My personal favorite is also the least expensive Louis Latour Grand Ardeche Chardonnay 2009 (UDABC Code 255425 / $11.49) This is quite frankly the finest Chardonnay value in the whole wide fucking world and it comes from far south of Burgundy in Languedoc, specifically an area called “Ardeche.” The vines are sourced from the great Grand Cru hillside of Corton and farmed exactly the same way as it’s more expensive northern cousin.  Yields here are less than two tons an acre and once the wine finishes fermentation, it rests in two year old French oak barrels, specifically those that had been the home of a much more expensive wine, such as the utterly fabulous Corton Charlemagne.  Keeping in mind production parameters, were this wine made in California, it would have been three times the price.
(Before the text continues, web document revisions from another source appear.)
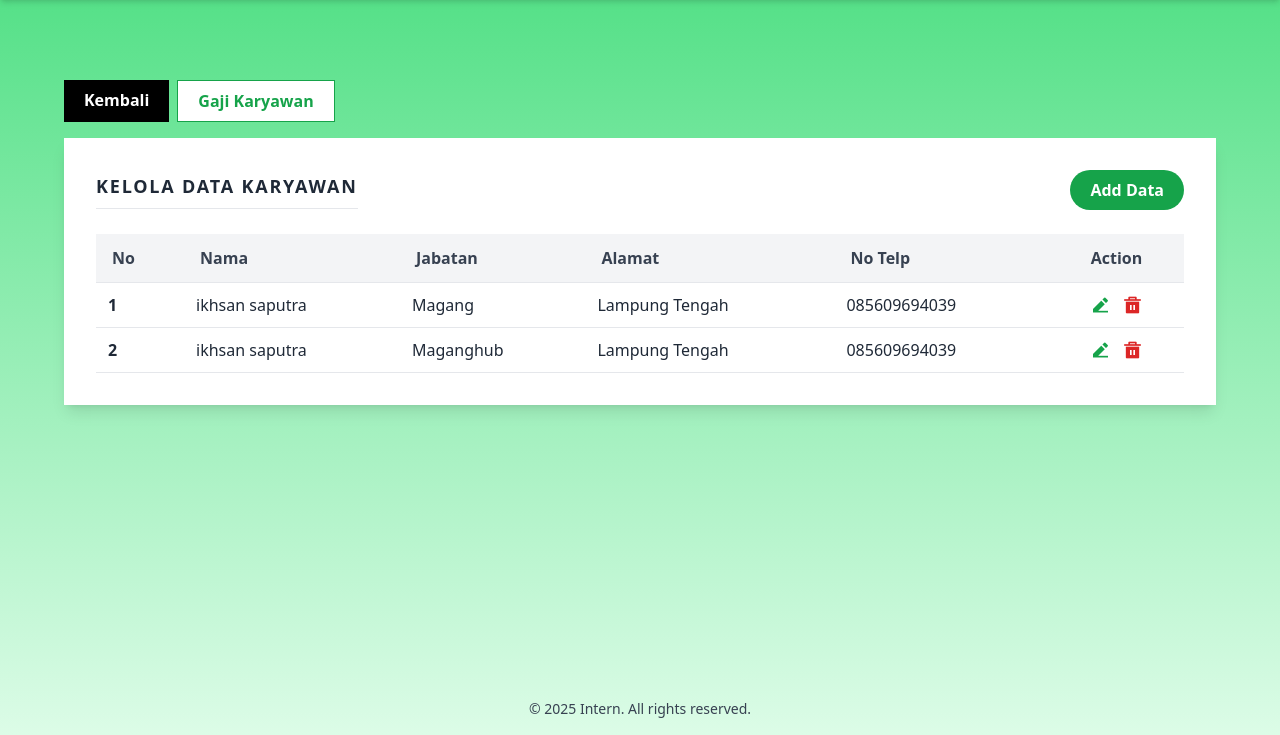
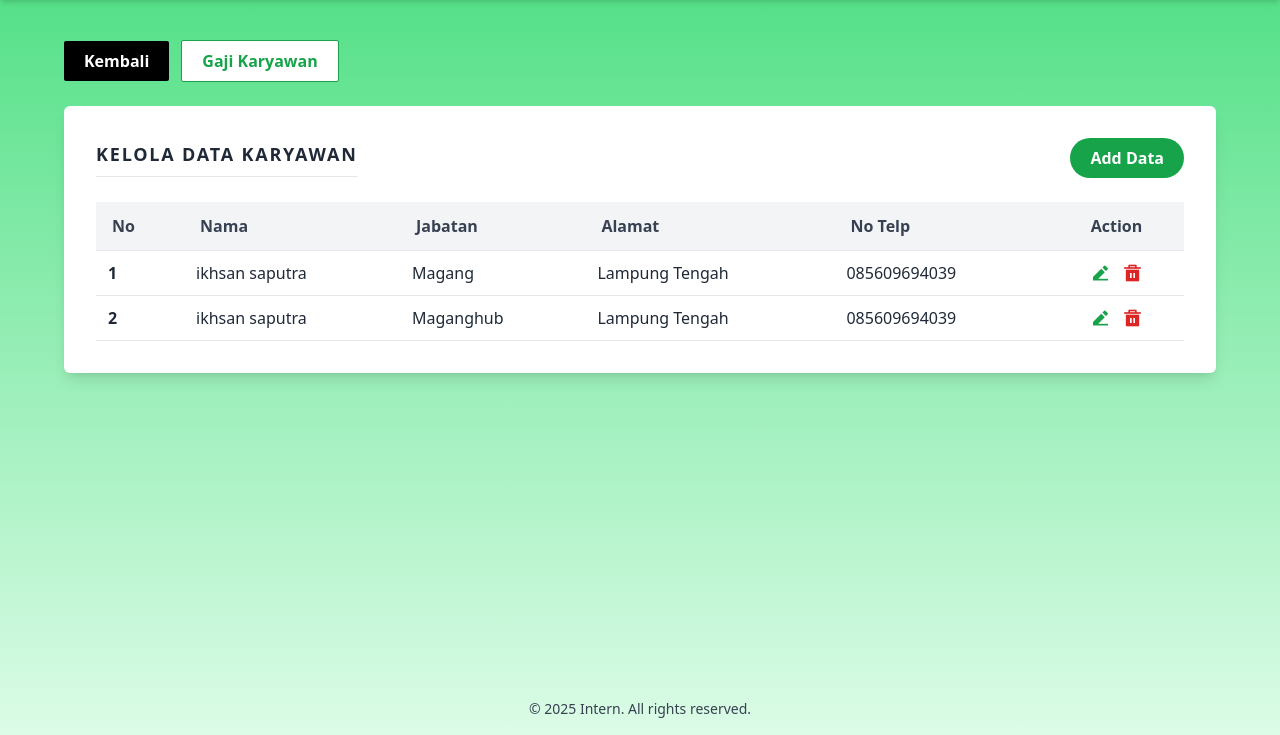
Before and after one commit to Ikhssptr25/test-aplikasi-php, a PHP site: page /data-karyawan/karyawan.php in a window 1280 px wide. Shown: the part 65-800 px from the top of the page. Run offline with PHP 8.4, Linux system fonts and the light colour scheme; data comes from the database, SQL or seed files in the repository; some libraries are stand-ins or nearby versions.

Commit message:
Perbaikan Sonarcube dan Resposive

```diff
--- a/data-karyawan/edit_karyawan.php
+++ b/data-karyawan/edit_karyawan.php
@@ -1,5 +1,5 @@
 <?php
-include "../database/koneksi.php";
+include_once "../database/koneksi.php";
 ?>
 
 <?php
--- a/data-karyawan/hapus_karyawan.php
+++ b/data-karyawan/hapus_karyawan.php
@@ -1,5 +1,5 @@
 <?php
-include "../database/koneksi.php";
+include_once "../database/koneksi.php";
 ?>
 
 <?php
--- a/data-karyawan/karyawan.php
+++ b/data-karyawan/karyawan.php
@@ -1,5 +1,5 @@
 <?php
-include "../database/koneksi.php";
+include_once "../database/koneksi.php";
 $result = mysqli_query($koneksi, "SELECT * FROM data_karyawan");
 ?>
 
@@ -21,18 +21,32 @@ $result = mysqli_query($koneksi, "SELECT * FROM data_karyawan");
     <img src="../assets/logo.png" alt="Logo" class="w-110 h-14 px-10">
   </header>
 
-  <!-- Navigation -->
-  <div class="flex justify-start space-x-2 mt-20 px-16">
-    <a href="../index.php" class="bg-black text-white px-5 py-2 font-semibold  hover:bg-gray-800 transition">Kembali</a>
-    <a href="../gaji-karyawan/gaji.php" class="bg-white text-green-600 border border-green-600 px-5 py-2 font-semibold hover:bg-green-50 transition">Gaji Karyawan</a>
+<!-- Main -->
+<main class="flex-1 px-4 md:px-10 py-10">
+  <!-- CONTAINER UTAMA: tombol + card di dalam sini -->
+  <div class="w-full max-w-6xl mx-auto">
+
+    <!-- Tombol Navigasi -->
+    <div class="flex flex-col sm:flex-row items-stretch sm:items-center gap-3 mb-6">
+      <a href="../index.php"
+         class="w-full sm:w-auto text-center bg-black text-white px-5 py-2 font-semibold hover:bg-gray-800 transition rounded-sm">
+        Kembali
+      </a>
+
+      <a href="../gaji-karyawan/gaji.php"
+         class="w-full sm:w-auto text-center bg-white text-green-600 border border-green-600 px-5 py-2 font-semibold hover:bg-green-50 transition rounded-sm">
+        Gaji Karyawan
+      </a>
     </div>
 
-  <!-- Main -->
-  <main class="flex-1 flex justify-center items-start mt-4 px-6">
-    <div class="bg-white shadow-lg w-full max-w-6xl p-8">
-      <div class="flex justify-between items-center mb-6">
-        <h2 class="text-lg font-bold tracking-widest text-gray-800 border-b pb-2">KELOLA DATA KARYAWAN</h2>
-        <button onclick="openModalTambah()" class="bg-green-600 text-white px-5 py-2 rounded-full font-semibold hover:bg-green-700 transition">
+    <!-- Card Tabel -->
+    <div class="bg-white shadow-lg w-full p-8 rounded-md">
+      <div class="flex flex-col sm:flex-row justify-between items-start sm:items-center gap-3 mb-6">
+        <h2 class="text-lg font-bold tracking-widest text-gray-800 border-b pb-2">
+          KELOLA DATA KARYAWAN
+        </h2>
+        <button onclick="openModalTambah()"
+                class="bg-green-600 text-white px-5 py-2 rounded-full font-semibold hover:bg-green-700 transition">
           Add Data
         </button>
       </div>
@@ -61,10 +75,12 @@ $result = mysqli_query($koneksi, "SELECT * FROM data_karyawan");
                 <td class='py-2 px-3'>{$data['alamat']}</td>
                 <td class='py-2 px-3'>{$data['no_telp']}</td>
                 <td class='py-2 px-3 text-center'>
-                  <button onclick='editData({$data['id']}, \"{$data['nama']}\", \"{$data['jabatan']}\", \"{$data['alamat']}\", \"{$data['no_telp']}\")' class='text-green-600 hover:text-green-800 mx-1'>
+                  <button onclick='editData({$data['id']}, \"{$data['nama']}\", \"{$data['jabatan']}\", \"{$data['alamat']}\", \"{$data['no_telp']}\")'
+                          class='text-green-600 hover:text-green-800 mx-1'>
                     <i class=\"ri-edit-2-fill text-xl\"></i>
                   </button>
-                  <button onclick='hapusData({$data['id']})' class='text-red-600 hover:text-red-800 mx-1'>
+                  <button onclick='hapusData({$data['id']})'
+                          class='text-red-600 hover:text-red-800 mx-1'>
                     <i class=\"ri-delete-bin-5-fill text-xl\"></i>
                   </button>
                 </td>
@@ -74,6 +90,7 @@ $result = mysqli_query($koneksi, "SELECT * FROM data_karyawan");
             ?>
           </tbody>
         </table>
+      </div>
     </div>
   </div>
 </main>
@@ -94,20 +111,24 @@ $result = mysqli_query($koneksi, "SELECT * FROM data_karyawan");
     <!-- Form -->
     <form id="formTambah" class="p-6 space-y-4 flex flex-col">
     <div>
-        <label class="block font-semibold mb-1 text-black">Nama</label>
+        <label class="block font-semibold mb-1 text-black">Nama
         <input type="text" name="nama" class="border border-green-400 focus:border-green-600 focus:ring-green-500 rounded w-full px-3 py-2 focus:outline-none" required>
+        </label>
     </div>
     <div>
-        <label class="block font-semibold mb-1 text-black">Jabatan</label>
+        <label class="block font-semibold mb-1 text-black">Jabatan
         <input type="text" name="jabatan" class="border border-green-400 focus:border-green-600 focus:ring-green-500 rounded w-full px-3 py-2 focus:outline-none" required>
+        </label>
       </div>
     <div>
-        <label class="block font-semibold mb-1 text-black">Alamat</label>
+        <label class="block font-semibold mb-1 text-black">Alamat
         <input type="text" name="alamat" class="border border-green-400 focus:border-green-600 focus:ring-green-500 rounded w-full px-3 py-2 focus:outline-none" required>
+        </label>
       </div>
     <div>
-        <label class="block font-semibold mb-1 text-black">No Telp</label>
+        <label class="block font-semibold mb-1 text-black">No Telp
         <input type="text" name="no_telp" class="border border-green-400 focus:border-green-600 focus:ring-green-500 rounded w-full px-3 py-2 focus:outline-none" required>
+        </label>
       </div>
 
     <!-- Tombol Aksi -->
@@ -118,12 +139,7 @@ $result = mysqli_query($koneksi, "SELECT * FROM data_karyawan");
         class="px-4 py-2 bg-black text-white border border-green-500 rounded-full  transition font-semibold">
         Kembali
         </button>
-
-        <button
-        type="submit"
-        class="px-4 py-2 bg-green-600 text-white rounded-full shadow-md shadow-green-300 font-semibold">
-        Simpan
-        </button>
+        <button type="submit" class="bg-green-600 text-white px-4 py-2 rounded-full ">Simpan</button>
     </div>
     </form>
 
@@ -146,27 +162,31 @@ $result = mysqli_query($koneksi, "SELECT * FROM data_karyawan");
       <input type="hidden" name="id" id="edit_id">
 
       <div>
-        <label class="block font-semibold mb-1 text-black">Nama</label>
+        <label class="block font-semibold mb-1 text-black">Nama
         <input type="text" name="nama" id="edit_nama"
           class="border border-green-400 focus:border-green-600 focus:ring-green-500 rounded w-full px-3 py-2 focus:outline-none" required>
+        </label>
         </div>
 
       <div>
-        <label class="block font-semibold mb-1 text-black">Jabatan</label>
+        <label class="block font-semibold mb-1 text-black">Jabatan
         <input type="text" name="jabatan" id="edit_jabatan"
           class="border border-green-400 focus:border-green-600 focus:ring-green-500 rounded w-full px-3 py-2 focus:outline-none" required>
+        </label>
         </div>
 
       <div>
-        <label class="block font-semibold mb-1 text-black">Alamat</label>
+        <label class="block font-semibold mb-1 text-black">Alamat
         <input type="text" name="alamat" id="edit_alamat"
           class="border border-green-400 focus:border-green-600 focus:ring-green-500 rounded w-full px-3 py-2 focus:outline-none" required>
+        </label>
         </div>
 
       <div>
-        <label class="block font-semibold mb-1 text-black">No Telp</label>
+        <label class="block font-semibold mb-1 text-black">No Telp
         <input type="text" name="no_telp" id="edit_no_telp"
           class="border border-green-400 focus:border-green-600 focus:ring-green-500 rounded w-full px-3 py-2 focus:outline-none" required>
+        </label>
         </div>
 
       <!-- Tombol Aksi -->
@@ -177,12 +197,7 @@ $result = mysqli_query($koneksi, "SELECT * FROM data_karyawan");
           class="px-4 py-2 bg-black text-white border border-green-500 rounded-full  transition font-semibold">
           Kembali
         </button>
-
-        <button
-          type="submit"
-          class="px-4 py-2 bg-green-600 text-white rounded-full shadow-md shadow-green-300 font-semibold">
-          Update
-        </button>
+        <button type="submit" class="bg-green-600 text-white px-4 py-2 rounded-full ">Update</button>
       </div>
     </form>
   </div>
--- a/data-karyawan/tambah_karyawan.php
+++ b/data-karyawan/tambah_karyawan.php
@@ -1,5 +1,5 @@
 <?php
-include "../database/koneksi.php";
+include_once "../database/koneksi.php";
 ?>
 
 <?php
--- a/gaji-karyawan/edit_gaji.php
+++ b/gaji-karyawan/edit_gaji.php
@@ -1,5 +1,5 @@
 <?php
-include "../database/koneksi.php";
+include_once "../database/koneksi.php";
 
 $id_gaji = $_POST['id_gaji'];
 $bulan = $_POST['bulan'];
@@ -18,4 +18,3 @@ if (mysqli_query($koneksi, $query)) {
 } else {
     echo "Error: " . mysqli_error($koneksi);
 }
-?>
--- a/gaji-karyawan/hapus_gaji.php
+++ b/gaji-karyawan/hapus_gaji.php
@@ -1,5 +1,5 @@
 <?php
-include "../database/koneksi.php";
+include_once "../database/koneksi.php";
 ?>
 
 <?php
--- a/gaji-karyawan/tambah_gaji.php
+++ b/gaji-karyawan/tambah_gaji.php
@@ -1,5 +1,5 @@
 <?php
-include "../database/koneksi.php";
+include_once "../database/koneksi.php";
 ?>
 
 <?php
--- a/index.php
+++ b/index.php
@@ -46,7 +46,7 @@
           Data Karyawan
         </a>
         <a href="gaji-karyawan/gaji.php"
-           class="bg-green-500 text-white px-5 py-2 rounded-full text-sm font-semibold hover:bg-green-600 transition">
+           class="bg-green-600 text-white px-5 py-2 rounded-full text-sm font-semibold hover:bg-green-700 transition">
           Gaji Karyawan
         </a>
       </div>
```
Also changed, not shown: gaji-karyawan/gaji.php (+55 -26 lines). Lines whose indentation alone changed are shown as unchanged.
The southernmost part of the Burgundy appellation, the Macconais, is home to its greatest values.  Two other 2009 Maconnais values that defy description are the Latour Pouilly Fuisse 2009 (UDABC Code 962974 / $21.99) and the Latour Montagny La Grande Roche 2009 (UDABC Code 917092 / $19.99).  Both of these go through malolactic fermentation but do not see any oak treatment.  These are a much fresher brighter counterpoint to the more serious rich spicy tones of the Grand Ardeche, but they have terrific length and minerality with tremendous intensity and what I like to call “lift.” These wines are best served cool, not ice cold, which gives them a chance to show off their unctuous finery.  These Latour 09s are flat-out brilliant with the same length and intensity as the hard-to-find bottlings that cost two and three as this modestly-priced bottle.
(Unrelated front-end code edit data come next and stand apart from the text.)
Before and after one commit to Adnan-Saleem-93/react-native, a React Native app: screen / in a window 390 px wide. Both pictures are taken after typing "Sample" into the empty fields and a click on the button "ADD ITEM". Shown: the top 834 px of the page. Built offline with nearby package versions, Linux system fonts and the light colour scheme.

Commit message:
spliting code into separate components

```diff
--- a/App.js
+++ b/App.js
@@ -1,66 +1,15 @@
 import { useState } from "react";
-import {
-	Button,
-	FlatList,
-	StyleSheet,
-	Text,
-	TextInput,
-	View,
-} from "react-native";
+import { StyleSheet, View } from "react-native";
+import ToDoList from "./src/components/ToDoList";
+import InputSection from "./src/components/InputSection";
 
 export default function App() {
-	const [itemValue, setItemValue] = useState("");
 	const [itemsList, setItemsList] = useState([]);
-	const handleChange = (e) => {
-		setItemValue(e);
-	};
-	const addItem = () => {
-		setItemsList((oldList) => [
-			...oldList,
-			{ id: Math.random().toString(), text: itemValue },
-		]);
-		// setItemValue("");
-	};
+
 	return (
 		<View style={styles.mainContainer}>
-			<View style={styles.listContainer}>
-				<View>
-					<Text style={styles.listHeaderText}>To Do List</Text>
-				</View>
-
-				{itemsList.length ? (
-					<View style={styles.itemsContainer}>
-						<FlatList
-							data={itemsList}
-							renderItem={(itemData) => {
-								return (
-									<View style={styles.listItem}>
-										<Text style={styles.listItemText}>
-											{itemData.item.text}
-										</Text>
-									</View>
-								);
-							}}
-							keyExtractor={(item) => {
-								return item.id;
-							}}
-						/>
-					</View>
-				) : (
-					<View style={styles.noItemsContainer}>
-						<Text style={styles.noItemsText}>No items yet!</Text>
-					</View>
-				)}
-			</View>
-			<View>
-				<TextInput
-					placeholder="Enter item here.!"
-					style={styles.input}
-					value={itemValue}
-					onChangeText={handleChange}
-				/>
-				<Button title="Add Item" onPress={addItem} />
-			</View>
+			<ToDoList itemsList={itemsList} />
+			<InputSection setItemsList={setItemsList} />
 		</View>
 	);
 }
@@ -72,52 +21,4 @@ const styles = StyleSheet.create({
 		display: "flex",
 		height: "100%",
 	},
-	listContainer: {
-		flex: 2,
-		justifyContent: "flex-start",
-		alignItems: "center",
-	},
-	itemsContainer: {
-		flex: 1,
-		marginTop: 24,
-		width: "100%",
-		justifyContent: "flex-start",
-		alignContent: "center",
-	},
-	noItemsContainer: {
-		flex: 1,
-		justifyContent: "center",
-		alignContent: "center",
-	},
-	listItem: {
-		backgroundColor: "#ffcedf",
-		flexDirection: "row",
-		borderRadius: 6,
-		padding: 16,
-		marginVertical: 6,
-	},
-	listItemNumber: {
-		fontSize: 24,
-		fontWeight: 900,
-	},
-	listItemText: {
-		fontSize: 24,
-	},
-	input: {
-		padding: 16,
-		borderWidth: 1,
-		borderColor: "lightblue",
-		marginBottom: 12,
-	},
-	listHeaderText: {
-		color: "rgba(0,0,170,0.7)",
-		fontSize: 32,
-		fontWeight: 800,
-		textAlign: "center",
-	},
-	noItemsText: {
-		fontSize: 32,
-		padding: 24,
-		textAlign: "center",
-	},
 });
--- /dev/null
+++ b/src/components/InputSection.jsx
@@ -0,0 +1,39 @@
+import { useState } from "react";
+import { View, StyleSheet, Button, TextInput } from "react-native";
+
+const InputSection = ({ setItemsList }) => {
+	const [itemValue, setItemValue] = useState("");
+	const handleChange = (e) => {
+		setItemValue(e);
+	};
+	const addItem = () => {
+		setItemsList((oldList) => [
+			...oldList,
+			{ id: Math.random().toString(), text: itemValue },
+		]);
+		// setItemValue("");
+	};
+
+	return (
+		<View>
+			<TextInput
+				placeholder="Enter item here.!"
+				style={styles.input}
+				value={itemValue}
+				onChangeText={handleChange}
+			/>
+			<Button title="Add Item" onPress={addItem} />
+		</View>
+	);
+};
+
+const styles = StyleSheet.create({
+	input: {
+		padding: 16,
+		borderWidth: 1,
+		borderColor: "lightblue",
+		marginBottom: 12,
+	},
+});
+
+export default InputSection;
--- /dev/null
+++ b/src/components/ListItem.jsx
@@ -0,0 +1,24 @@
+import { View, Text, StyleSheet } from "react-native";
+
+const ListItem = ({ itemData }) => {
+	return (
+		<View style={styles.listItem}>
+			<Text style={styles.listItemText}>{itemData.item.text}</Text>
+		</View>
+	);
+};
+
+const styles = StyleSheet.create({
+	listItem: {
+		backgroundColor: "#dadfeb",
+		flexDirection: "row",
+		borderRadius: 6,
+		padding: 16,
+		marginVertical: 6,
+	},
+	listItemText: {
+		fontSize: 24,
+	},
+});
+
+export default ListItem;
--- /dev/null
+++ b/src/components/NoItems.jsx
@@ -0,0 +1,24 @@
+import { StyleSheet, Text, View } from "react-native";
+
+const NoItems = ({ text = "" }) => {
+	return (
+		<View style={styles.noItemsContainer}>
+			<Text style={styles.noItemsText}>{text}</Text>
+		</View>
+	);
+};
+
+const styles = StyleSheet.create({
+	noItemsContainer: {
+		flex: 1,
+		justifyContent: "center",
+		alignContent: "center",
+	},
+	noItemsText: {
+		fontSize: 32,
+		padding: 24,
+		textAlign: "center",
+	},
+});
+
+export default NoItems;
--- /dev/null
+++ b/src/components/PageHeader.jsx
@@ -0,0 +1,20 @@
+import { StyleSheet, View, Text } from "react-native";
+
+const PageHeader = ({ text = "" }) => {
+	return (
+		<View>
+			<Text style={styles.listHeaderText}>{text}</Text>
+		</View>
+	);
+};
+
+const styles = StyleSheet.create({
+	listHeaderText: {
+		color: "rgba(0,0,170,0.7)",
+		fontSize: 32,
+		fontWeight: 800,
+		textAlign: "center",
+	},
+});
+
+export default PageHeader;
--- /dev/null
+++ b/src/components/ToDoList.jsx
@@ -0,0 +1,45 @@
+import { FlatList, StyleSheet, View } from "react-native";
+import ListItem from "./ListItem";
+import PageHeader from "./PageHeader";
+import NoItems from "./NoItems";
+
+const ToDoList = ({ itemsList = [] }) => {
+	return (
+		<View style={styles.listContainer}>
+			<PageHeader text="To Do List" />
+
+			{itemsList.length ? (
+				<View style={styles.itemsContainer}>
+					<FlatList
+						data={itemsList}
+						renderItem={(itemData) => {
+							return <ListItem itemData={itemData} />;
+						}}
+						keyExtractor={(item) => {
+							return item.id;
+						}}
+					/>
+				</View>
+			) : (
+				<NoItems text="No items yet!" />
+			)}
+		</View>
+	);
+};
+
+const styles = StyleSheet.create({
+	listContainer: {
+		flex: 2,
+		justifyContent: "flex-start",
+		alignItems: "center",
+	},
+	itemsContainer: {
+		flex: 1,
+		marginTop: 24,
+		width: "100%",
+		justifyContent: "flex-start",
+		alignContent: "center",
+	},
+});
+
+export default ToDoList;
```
There are two other wines that deserve notice.  The venerable Henry Fessy Beaujolais made their debut in Utah with this comet year vintage.  I have hated this grape for so long and with such blazing intensity that it required massive amounts of crow, grilled, sautéed, and otherwise, for me to choke back my shame.

They are quite frankly the most versatile cheese wines I have encountered in my brief career at gluttony (certainly the gluttony is a lifelong venture but having been paid for it is a recent development).  Tasted without food, these wines show modest charms and minimal alcohol, but with a little charcuterie (Jersey translation = meat & cheese plate), they become brilliant aromatic and intense. A.O.C. laws require that yields are kept low and that wines are treated to fine wood ~ so, in short, they are required to make quality wines. As a matter of fact in each of these designated villages like Moulin a Vent and Julienas, they aren’t allowed to make the infamous pink scourge Beaujolais Nouveau at all! Cru Beaujolais really does deserve notice.  Start here. Henry Fessy “Moulin a Vent” Cru Beaujolais 2009 (UDABC Code #917998 / $16.99) and the Henry Fessy “Julienas” Cru Beaujolais 2009 (UDABC Code #917997 / $16.99)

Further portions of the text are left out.